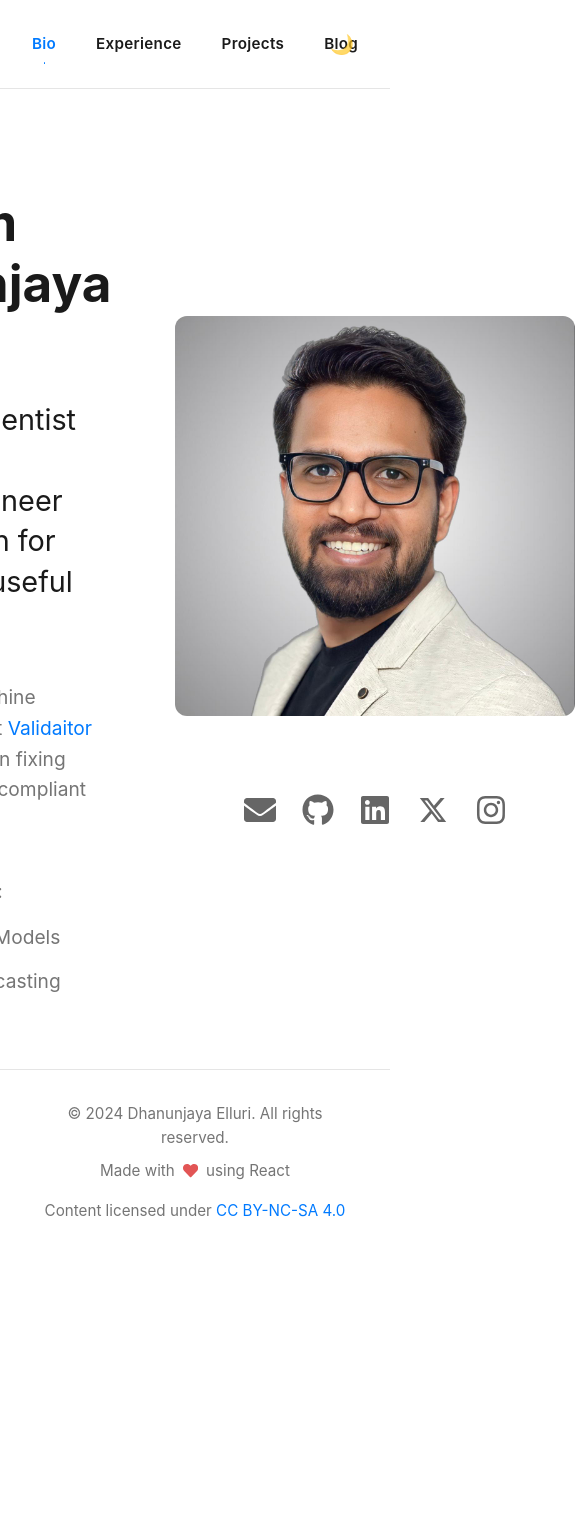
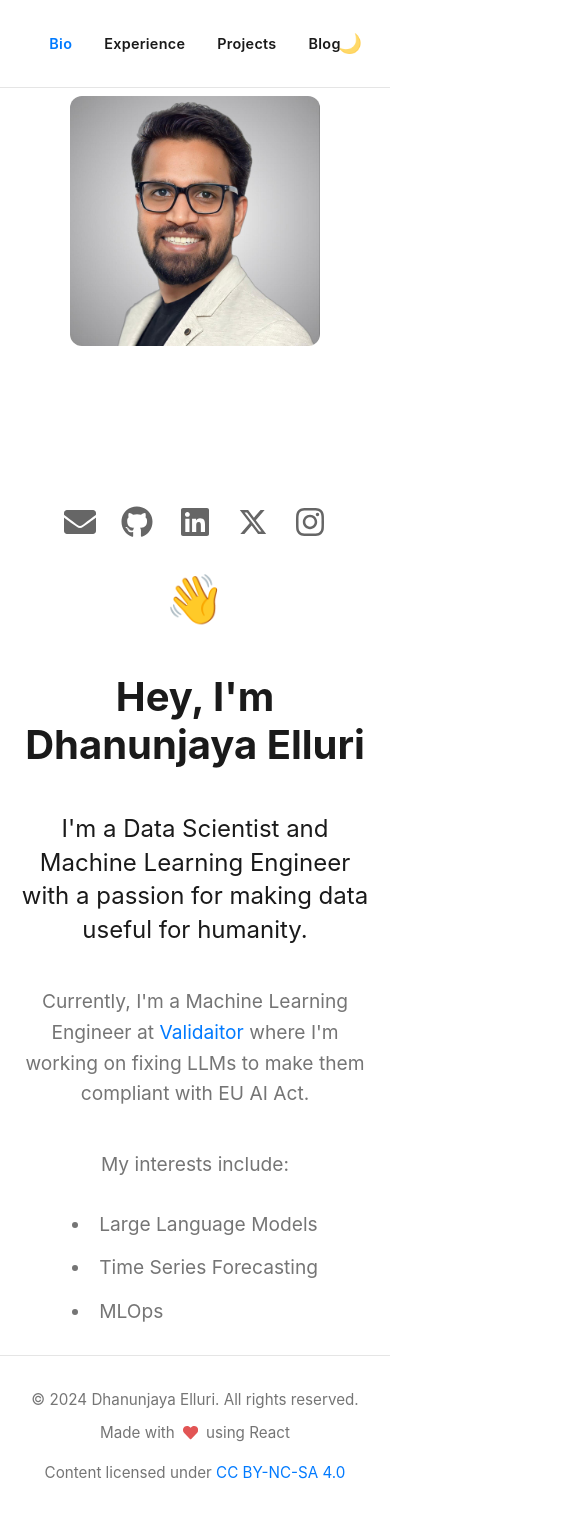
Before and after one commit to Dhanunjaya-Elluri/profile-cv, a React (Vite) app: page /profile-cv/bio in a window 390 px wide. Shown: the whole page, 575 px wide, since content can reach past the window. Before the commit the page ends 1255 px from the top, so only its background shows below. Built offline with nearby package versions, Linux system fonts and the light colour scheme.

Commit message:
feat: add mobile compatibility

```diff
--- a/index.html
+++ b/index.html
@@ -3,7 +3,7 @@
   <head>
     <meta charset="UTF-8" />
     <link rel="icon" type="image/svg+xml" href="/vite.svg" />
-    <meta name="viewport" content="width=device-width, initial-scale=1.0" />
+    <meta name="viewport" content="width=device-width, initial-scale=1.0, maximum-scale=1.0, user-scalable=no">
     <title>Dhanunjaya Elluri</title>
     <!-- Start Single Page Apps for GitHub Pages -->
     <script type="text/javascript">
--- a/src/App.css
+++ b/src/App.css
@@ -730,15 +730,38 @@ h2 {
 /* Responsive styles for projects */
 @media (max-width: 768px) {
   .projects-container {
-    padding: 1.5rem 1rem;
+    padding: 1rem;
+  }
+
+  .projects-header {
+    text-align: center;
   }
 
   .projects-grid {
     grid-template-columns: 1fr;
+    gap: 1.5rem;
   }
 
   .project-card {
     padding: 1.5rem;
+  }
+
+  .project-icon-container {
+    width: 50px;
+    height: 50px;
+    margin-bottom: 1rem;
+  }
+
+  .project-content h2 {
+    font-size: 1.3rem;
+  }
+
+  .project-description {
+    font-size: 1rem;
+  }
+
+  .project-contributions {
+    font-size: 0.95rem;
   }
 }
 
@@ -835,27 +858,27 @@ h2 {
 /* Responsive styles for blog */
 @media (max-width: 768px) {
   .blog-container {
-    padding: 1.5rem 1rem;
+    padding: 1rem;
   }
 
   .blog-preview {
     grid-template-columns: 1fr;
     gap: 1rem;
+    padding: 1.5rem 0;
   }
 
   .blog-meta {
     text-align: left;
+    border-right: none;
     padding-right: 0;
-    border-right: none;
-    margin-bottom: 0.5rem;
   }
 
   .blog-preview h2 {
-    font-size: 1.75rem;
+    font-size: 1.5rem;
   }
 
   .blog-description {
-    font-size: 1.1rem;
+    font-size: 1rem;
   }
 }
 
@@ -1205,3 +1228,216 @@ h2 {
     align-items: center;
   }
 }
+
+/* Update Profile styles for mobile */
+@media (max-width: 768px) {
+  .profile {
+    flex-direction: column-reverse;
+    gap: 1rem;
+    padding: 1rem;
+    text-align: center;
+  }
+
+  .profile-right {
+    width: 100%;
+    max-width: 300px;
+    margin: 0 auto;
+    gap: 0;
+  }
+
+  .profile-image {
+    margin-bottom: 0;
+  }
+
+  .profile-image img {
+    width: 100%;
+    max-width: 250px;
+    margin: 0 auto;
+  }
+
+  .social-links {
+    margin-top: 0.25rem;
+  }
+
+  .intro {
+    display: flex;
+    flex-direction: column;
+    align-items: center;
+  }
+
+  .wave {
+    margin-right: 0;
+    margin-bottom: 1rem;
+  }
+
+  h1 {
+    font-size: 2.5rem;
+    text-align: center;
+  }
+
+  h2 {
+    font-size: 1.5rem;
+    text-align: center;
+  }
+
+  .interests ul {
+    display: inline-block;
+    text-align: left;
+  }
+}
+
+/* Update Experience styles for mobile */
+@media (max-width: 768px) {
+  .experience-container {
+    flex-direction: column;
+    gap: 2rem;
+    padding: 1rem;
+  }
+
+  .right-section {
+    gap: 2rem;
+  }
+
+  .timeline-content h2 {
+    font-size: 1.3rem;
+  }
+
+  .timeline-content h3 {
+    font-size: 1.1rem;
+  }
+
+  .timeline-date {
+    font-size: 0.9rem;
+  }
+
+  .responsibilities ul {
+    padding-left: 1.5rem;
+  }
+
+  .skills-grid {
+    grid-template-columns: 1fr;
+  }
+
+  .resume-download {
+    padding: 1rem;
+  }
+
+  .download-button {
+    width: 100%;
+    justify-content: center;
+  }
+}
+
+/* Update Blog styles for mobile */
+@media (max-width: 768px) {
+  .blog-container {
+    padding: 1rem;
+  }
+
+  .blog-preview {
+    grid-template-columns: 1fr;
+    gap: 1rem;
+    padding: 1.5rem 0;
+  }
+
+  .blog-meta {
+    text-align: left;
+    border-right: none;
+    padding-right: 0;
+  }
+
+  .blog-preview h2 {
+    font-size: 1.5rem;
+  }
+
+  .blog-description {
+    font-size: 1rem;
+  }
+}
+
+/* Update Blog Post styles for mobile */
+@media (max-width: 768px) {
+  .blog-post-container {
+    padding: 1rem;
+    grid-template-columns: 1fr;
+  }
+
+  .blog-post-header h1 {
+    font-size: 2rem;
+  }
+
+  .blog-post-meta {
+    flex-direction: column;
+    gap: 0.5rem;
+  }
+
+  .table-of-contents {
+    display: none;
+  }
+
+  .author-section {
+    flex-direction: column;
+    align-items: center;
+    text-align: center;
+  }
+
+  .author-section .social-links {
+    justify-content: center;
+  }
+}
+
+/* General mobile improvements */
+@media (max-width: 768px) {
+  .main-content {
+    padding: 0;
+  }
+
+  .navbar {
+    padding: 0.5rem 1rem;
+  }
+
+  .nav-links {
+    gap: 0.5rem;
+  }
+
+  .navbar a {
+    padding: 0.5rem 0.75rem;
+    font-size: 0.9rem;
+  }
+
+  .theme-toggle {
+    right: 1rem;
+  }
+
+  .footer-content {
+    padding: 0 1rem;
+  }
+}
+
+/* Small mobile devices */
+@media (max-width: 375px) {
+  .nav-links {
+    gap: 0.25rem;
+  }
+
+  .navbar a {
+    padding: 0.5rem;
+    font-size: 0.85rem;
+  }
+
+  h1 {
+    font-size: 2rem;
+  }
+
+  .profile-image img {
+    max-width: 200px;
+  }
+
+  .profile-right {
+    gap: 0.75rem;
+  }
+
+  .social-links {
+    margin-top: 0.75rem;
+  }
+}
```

****************************************

- What this task involves
Tell how many lines of the listing include the word "meta"; the number alone is the answer.

- Answer to this exercise
6